I'm officially hopping back on the work train and putting in some long hours in front of the computer screen this week. While I'm working, I thought it would be fun to share an image and some insight as to why I shot it this way, along with some info on it's edit. This gallery is actually going out to my friend/sorority sister Andrea today, so it's a perfect choice to showcase!
Most people don't realize the extent to which a photographer thinks as he/she is shooting. Our brains are constantly running, throwing about words like aperture, shutter speed, light, composition, exposure, etc... And while that might sound tedious and a bit boring to some, for me...it's a LOVE and it's necessary. All of those words are vital in order for me to maximize the potential of an image. If I haven't thought about these concepts, it's likely an important aspect of the image could be lost or missing.
For today's image (before and after), meet Andrea:
Andrea was absolutely stunning on her wedding day...and I wanted to get a classic, elegant bridal portrait for her since we only did bridals on the day of her wedding, not beforehand. Here's what I did:
- I chose to place her on a small path by a short rock wall on the campus where she was getting married (Mars Hill University in western NC...where we met years ago).
- I chose to use the lines of the walkway and the wall as a way to lead the viewers eyes to her. That means I positioned myself in a way that caused the lines of the walkway and wall to diagonally begin to rise towards her, hence leading the eyes straight to my subject.
- I also chose to frame her with the surrounding trees and bushes to keep distracting elements to a minimum...and to allow little peaks of sunlight into the frame without over exposing the background or overpowering her and her white dress.
- I chose a nice shallow depth of field in camera to give the background a nice soft look...this allowed her to be the focus and everything else to softly fall behind her.
For editing: since I shoot in a way that tends to lean towards documentary at times, I tend to edit in a way that's simple and clean. My goal is to take an image and enhance what's there. And because I shoot in RAW format, I have to edit my images as RAW files tend to be lacking in saturation and contrast.

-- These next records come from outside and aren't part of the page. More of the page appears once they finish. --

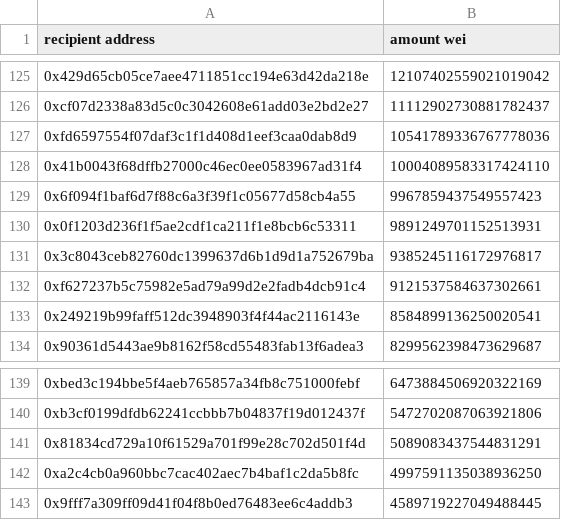
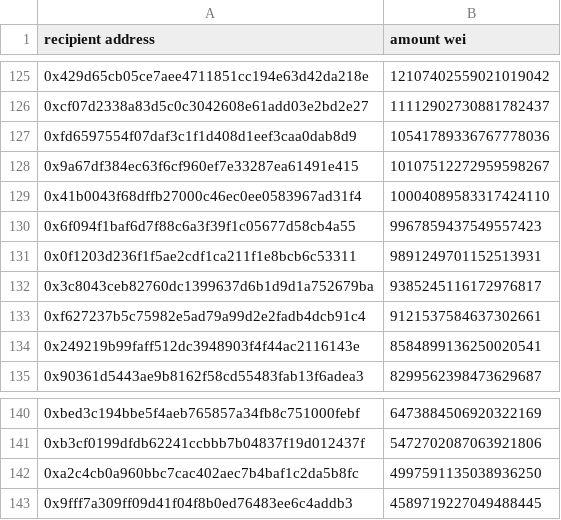
Before and after one commit to cyclofinance/cyclo.rewards, a CSV file: output/rewards-51504517-52994045-remainingUncovered.csv, drawn as a sheet; only a part is shown, gaps mark what is left out; the diff covers the shown part only.

```diff
--- a/output/rewards-51504517-52994045-remainingUncovered.csv
+++ b/output/rewards-51504517-52994045-remainingUncovered.csv
@@ -127,2 +127,3 @@ recipient address,amount wei
 0xfd6597554f07daf3c1f1d408d1eef3caa0dab8d9,10541789336767778036
+0x9a67df384ec63f6cf960ef7e33287ea61491e415,10107512272959598267
 0x41b0043f68dffb27000c46ec0ee0583967ad31f4,10004089583317424110
@@ -140,3 +141,2 @@ recipient address,amount wei
 0xb3cf0199dfdb62241ccbbb7b04837f19d012437f,5472702087063921806
-0x81834cd729a10f61529a701f99e28c702d501f4d,5089083437544831291
 0xa2c4cb0a960bbc7cac402aec7b4baf1c2da5b8fc,4997591135038936250
```
Also changed, not shown: 4 added rows and 6 removed rows elsewhere in this file, output/rewards-51504517-52994045-remainingCovered.csv, 5 other files.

To edit this image, I took it into Lightroom and applied a basic preset I apply to all my images. This preset boost the contrast, ups the saturation a bit, deepens the shadows and darker tones, and and drops the clarity. I then checked her skin tone (which looked great already) so I left it alone. I loved the light that was coming in behind her through the trees but felt like she was a tad dark on the left side of the image since her body and face were away from the light source. To fix this, I used an exposure brush and lightened it a teeny amount. AND THAT IS IT! That's all I had to do to this image.
Here's the actual view of the before and after...the image straight out of camera (before) and the finished product (after).
If you've stuck with me all the way through this post...THANK YOU!! Thanks for letting me ramble on about the little details that go into making an image a piece of art. Hope you've enjoyed it and I hope to do more in the future! - CG